→ **What is expected**
Omit the images. Restate all of the records word for word.

Code change snippets
◇ ◇ ◇

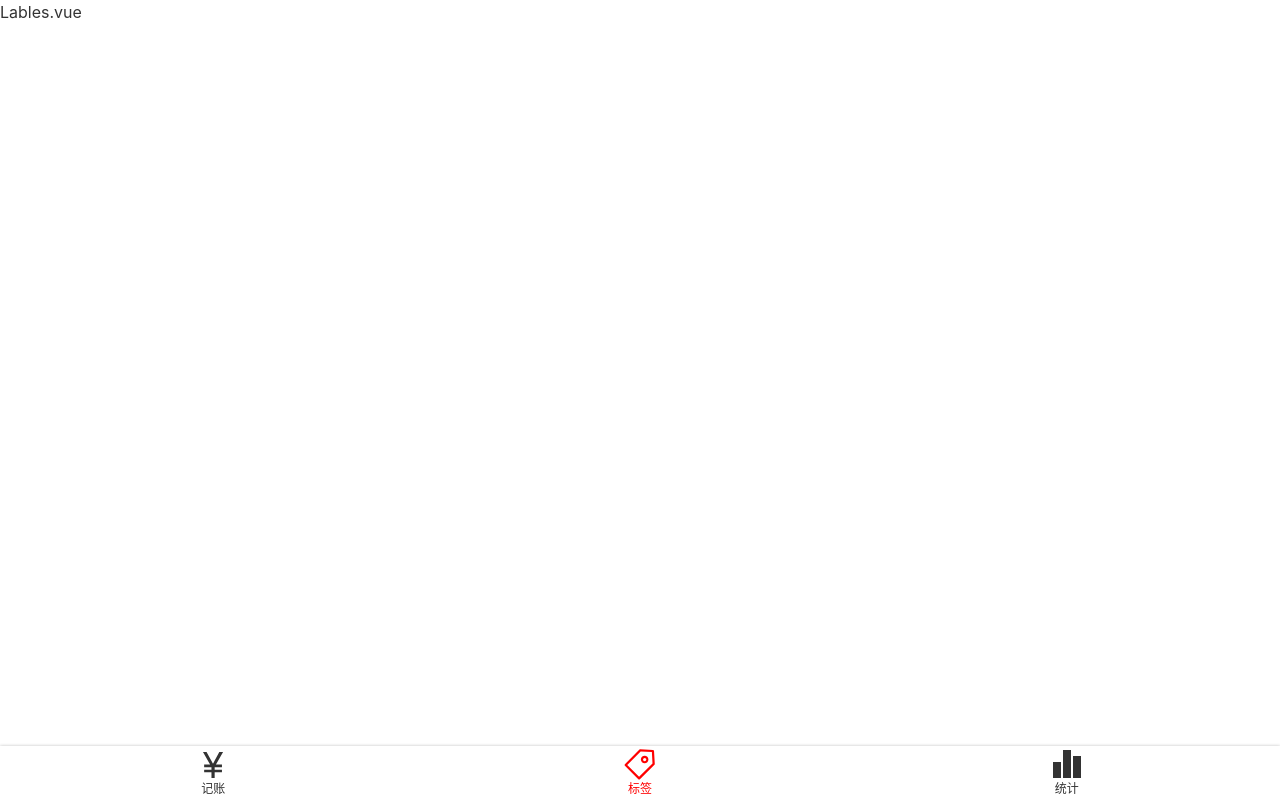
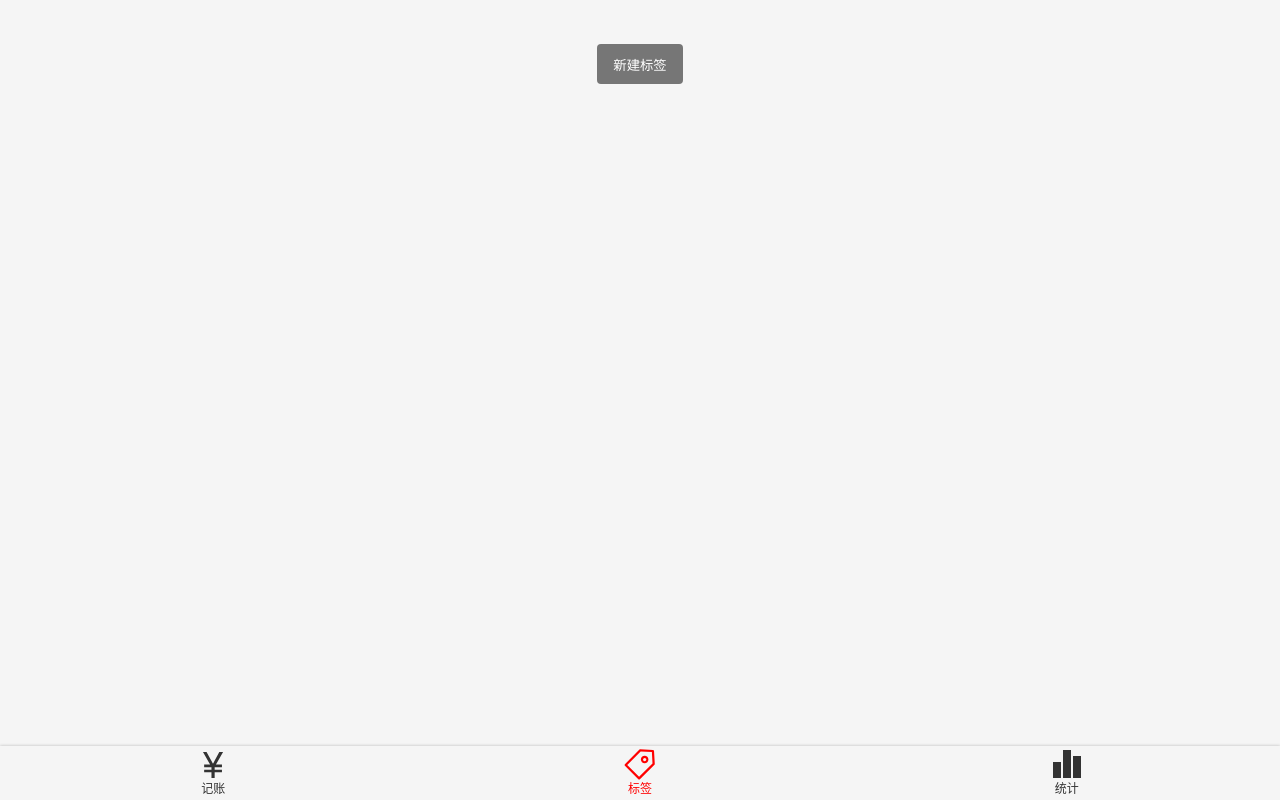
Before and after one commit to Righthand5/money, a Vue app: page /#/labels in a window 1280 px wide. Built offline with nearby package versions, Linux system fonts and the light colour scheme.

Commit message:
展示和创建标签

```diff
--- a/src/App.vue
+++ b/src/App.vue
@@ -16,5 +16,6 @@
   line-height: 1.5;/*导航栏的默认行高*/
   font-family: $font-hei;
   font-size: 16px;
+  background: #f5f5f5;
 }
 </style>
--- a/src/model.ts
+++ /dev/null
@@ -1,14 +0,0 @@
-const localStorageKeyName = 'recordList';
-const model = {
-    clone(data: RecordItem[] | RecordItem){
-        return JSON.parse(JSON.stringify(data))
-    },
-    fetch() {
-        return JSON.parse(window.localStorage.getItem('recordList') || '[]') as RecordItem[];//强制类型声明
-    },
-    save(data: RecordItem[]) {
-        window.localStorage.setItem('recordList', JSON.stringify(data));
-    },
-};
-
-export default model;
--- /dev/null
+++ b/src/models/recordListModel.ts
@@ -0,0 +1,14 @@
+const localStorageKeyName = 'recordList';
+const recordListModel = {
+    clone(data: RecordItem[] | RecordItem){
+        return JSON.parse(JSON.stringify(data))
+    },
+    fetch() {
+        return JSON.parse(window.localStorage.getItem(localStorageKeyName) || '[]') as RecordItem[];//强制类型声明
+    },
+    save(data: RecordItem[]) {
+        window.localStorage.setItem(localStorageKeyName, JSON.stringify(data));
+    },
+};
+
+export default recordListModel
--- /dev/null
+++ b/src/models/tagListModel.ts
@@ -0,0 +1,27 @@
+//自己维护了data
+const localStorageKeyName = 'tagList';
+type TagListModel={
+    data: string[];
+    fetch: () => string[];
+    //类似与枚举的联合类型
+    create: (name: string) => 'success' | 'duplicated';//success 表示成功；duplicated表示内容重复
+    save: () => void;
+}
+const tagListModel: TagListModel= {
+    data: [],
+    fetch() {
+        this.data = JSON.parse(window.localStorage.getItem(localStorageKeyName) || '[]') //强制类型声明
+        return this.data;
+    },
+    create(name: string){
+        if(this.data.indexOf(name) >=0){return 'duplicated';}
+        this.data.push(name);
+        this.save();
+        return 'success';
+    },
+    save() {
+        window.localStorage.setItem(localStorageKeyName, JSON.stringify(this.data));
+    },
+};
+
+export default tagListModel;
--- a/src/views/Labels.vue
+++ b/src/views/Labels.vue
@@ -1,11 +1,78 @@
 <template>
   <Layout>
-    Lables.vue
+    <ol class="tags">
+      <li v-for="tag in tags" :key="tag">
+        <span>{{tag}}</span>
+        <Icon name="right"/>
+      </li>
+    </ol>
+    <div class="createTag-wrapper">
+      <button class="createTag" @click="createTag">新建标签</button>
+    </div>
   </Layout>
 </template>
 
 <script lang="ts">
-export default {
-  name: 'Labels',
-};
+import Vue from 'vue';
+import {Component} from 'vue-property-decorator';
+import tagListModel from '@/models/tagListModel';
+
+tagListModel.fetch()
+@Component
+export default class Labels extends Vue {
+  tags = tagListModel.data;
+//类型检查
+  createTag(){
+    const name = window.prompt("请输入标签名");
+    if(name){
+      const message = tagListModel.create(name);
+      if(message === 'duplicated'){
+        window.alert('标签名重复');
+      }else if(message === 'success'){
+        window.alert('添加成功');
+      }
+    }
+  }
+}
 </script>
+
+<style lang="scss" scoped>
+.tags {
+  background: white;
+  font-size: 16px;
+  padding-left: 16px;
+
+  > li {
+    min-height: 44px;
+    display: flex;
+    align-items: center;
+    justify-content: space-between;
+    border-bottom: 1px solid #e6e6e6;
+
+    svg {
+      width: 24px;
+      height: 24px;
+      color: #666;
+      margin-right: 16px;
+    }
+
+  }
+}
+
+.createTag {
+  background: #767676;
+  color: white;
+  border-radius: 4px;
+  border: none;
+  height: 40px;
+  padding: 0 16px;
+  //里面的选择器可以是它的父元素
+  &-wrapper {
+    text-align: center;
+    //margin会有合并的问题，但是padding一般会影响backgroud的范围
+    padding: 16px;
+    margin-top: 44-16px;
+
+  }
+}
+</style>
--- a/src/views/Money.vue
+++ b/src/views/Money.vue
@@ -15,18 +15,19 @@
 import Types from '@/components/Money/Types.vue';
 import Notes from '@/components/Money/Notes.vue';
 import Tags from '@/components/Money/Tags.vue';
-import model from '@/model';
+import recordListModel from '@/models/recordListModel';
+import tagListModel from '@/models/tagListModel';
 //const model = require('@/model.js');
 //只要在刚开始的时候写上断言-（as RecordItem）后面就会方便
-const recordList= model.fetch();
-
+const recordList= recordListModel.fetch();
+const tagList = tagListModel.fetch();
 
 
 @Component({
   components: {Tags, Notes, Types, NumberPad}
 })
 export default class Money extends Vue {
-  tags = ['衣', '食', '住', '行'];
+  tags = tagList;
   recordList: RecordItem[] = recordList;
   record: RecordItem = {
     tags: [],
@@ -45,7 +46,7 @@
 
   saveRecord() {
     //深拷贝
-    const record2: RecordItem = model.clone(this.record);
+    const record2: RecordItem = recordListModel.clone(this.record);
     record2.createdAt = new Date();
     this.recordList.push(record2);
     console.log(this.recordList);
@@ -53,7 +54,7 @@
 
   @Watch('recordList')
   onRecordListChange() {
-    model.save(this.recordList)
+    recordListModel.save(this.recordList)
   }
 }
 </script>
```
Also changed, not shown: src/assets/icons/right.svg (added).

◇ ◇ ◇

→ **Solution to this problem**
Before and after one commit to Righthand5/money, a Vue app: page /#/labels in a window 1280 px wide. Built offline with nearby package versions, Linux system fonts and the light colour scheme.

Commit message:
展示和创建标签

```diff
--- a/src/App.vue
+++ b/src/App.vue
@@ -16,5 +16,6 @@
   line-height: 1.5;/*导航栏的默认行高*/
   font-family: $font-hei;
   font-size: 16px;
+  background: #f5f5f5;
 }
 </style>
--- a/src/model.ts
+++ /dev/null
@@ -1,14 +0,0 @@
-const localStorageKeyName = 'recordList';
-const model = {
-    clone(data: RecordItem[] | RecordItem){
-        return JSON.parse(JSON.stringify(data))
-    },
-    fetch() {
-        return JSON.parse(window.localStorage.getItem('recordList') || '[]') as RecordItem[];//强制类型声明
-    },
-    save(data: RecordItem[]) {
-        window.localStorage.setItem('recordList', JSON.stringify(data));
-    },
-};
-
-export default model;
--- /dev/null
+++ b/src/models/recordListModel.ts
@@ -0,0 +1,14 @@
+const localStorageKeyName = 'recordList';
+const recordListModel = {
+    clone(data: RecordItem[] | RecordItem){
+        return JSON.parse(JSON.stringify(data))
+    },
+    fetch() {
+        return JSON.parse(window.localStorage.getItem(localStorageKeyName) || '[]') as RecordItem[];//强制类型声明
+    },
+    save(data: RecordItem[]) {
+        window.localStorage.setItem(localStorageKeyName, JSON.stringify(data));
+    },
+};
+
+export default recordListModel
--- /dev/null
+++ b/src/models/tagListModel.ts
@@ -0,0 +1,27 @@
+//自己维护了data
+const localStorageKeyName = 'tagList';
+type TagListModel={
+    data: string[];
+    fetch: () => string[];
+    //类似与枚举的联合类型
+    create: (name: string) => 'success' | 'duplicated';//success 表示成功；duplicated表示内容重复
+    save: () => void;
+}
+const tagListModel: TagListModel= {
+    data: [],
+    fetch() {
+        this.data = JSON.parse(window.localStorage.getItem(localStorageKeyName) || '[]') //强制类型声明
+        return this.data;
+    },
+    create(name: string){
+        if(this.data.indexOf(name) >=0){return 'duplicated';}
+        this.data.push(name);
+        this.save();
+        return 'success';
+    },
+    save() {
+        window.localStorage.setItem(localStorageKeyName, JSON.stringify(this.data));
+    },
+};
+
+export default tagListModel;
--- a/src/views/Labels.vue
+++ b/src/views/Labels.vue
@@ -1,11 +1,78 @@
 <template>
   <Layout>
-    Lables.vue
+    <ol class="tags">
+      <li v-for="tag in tags" :key="tag">
+        <span>{{tag}}</span>
+        <Icon name="right"/>
+      </li>
+    </ol>
+    <div class="createTag-wrapper">
+      <button class="createTag" @click="createTag">新建标签</button>
+    </div>
   </Layout>
 </template>
 
 <script lang="ts">
-export default {
-  name: 'Labels',
-};
+import Vue from 'vue';
+import {Component} from 'vue-property-decorator';
+import tagListModel from '@/models/tagListModel';
+
+tagListModel.fetch()
+@Component
+export default class Labels extends Vue {
+  tags = tagListModel.data;
+//类型检查
+  createTag(){
+    const name = window.prompt("请输入标签名");
+    if(name){
+      const message = tagListModel.create(name);
+      if(message === 'duplicated'){
+        window.alert('标签名重复');
+      }else if(message === 'success'){
+        window.alert('添加成功');
+      }
+    }
+  }
+}
 </script>
+
+<style lang="scss" scoped>
+.tags {
+  background: white;
+  font-size: 16px;
+  padding-left: 16px;
+
+  > li {
+    min-height: 44px;
+    display: flex;
+    align-items: center;
+    justify-content: space-between;
+    border-bottom: 1px solid #e6e6e6;
+
+    svg {
+      width: 24px;
+      height: 24px;
+      color: #666;
+      margin-right: 16px;
+    }
+
+  }
+}
+
+.createTag {
+  background: #767676;
+  color: white;
+  border-radius: 4px;
+  border: none;
+  height: 40px;
+  padding: 0 16px;
+  //里面的选择器可以是它的父元素
+  &-wrapper {
+    text-align: center;
+    //margin会有合并的问题，但是padding一般会影响backgroud的范围
+    padding: 16px;
+    margin-top: 44-16px;
+
+  }
+}
+</style>
--- a/src/views/Money.vue
+++ b/src/views/Money.vue
@@ -15,18 +15,19 @@
 import Types from '@/components/Money/Types.vue';
 import Notes from '@/components/Money/Notes.vue';
 import Tags from '@/components/Money/Tags.vue';
-import model from '@/model';
+import recordListModel from '@/models/recordListModel';
+import tagListModel from '@/models/tagListModel';
 //const model = require('@/model.js');
 //只要在刚开始的时候写上断言-（as RecordItem）后面就会方便
-const recordList= model.fetch();
-
+const recordList= recordListModel.fetch();
+const tagList = tagListModel.fetch();
 
 
 @Component({
   components: {Tags, Notes, Types, NumberPad}
 })
 export default class Money extends Vue {
-  tags = ['衣', '食', '住', '行'];
+  tags = tagList;
   recordList: RecordItem[] = recordList;
   record: RecordItem = {
     tags: [],
@@ -45,7 +46,7 @@
 
   saveRecord() {
     //深拷贝
-    const record2: RecordItem = model.clone(this.record);
+    const record2: RecordItem = recordListModel.clone(this.record);
     record2.createdAt = new Date();
     this.recordList.push(record2);
     console.log(this.recordList);
@@ -53,7 +54,7 @@
 
   @Watch('recordList')
   onRecordListChange() {
-    model.save(this.recordList)
+    recordListModel.save(this.recordList)
   }
 }
 </script>
```
Also changed, not shown: src/assets/icons/right.svg (added).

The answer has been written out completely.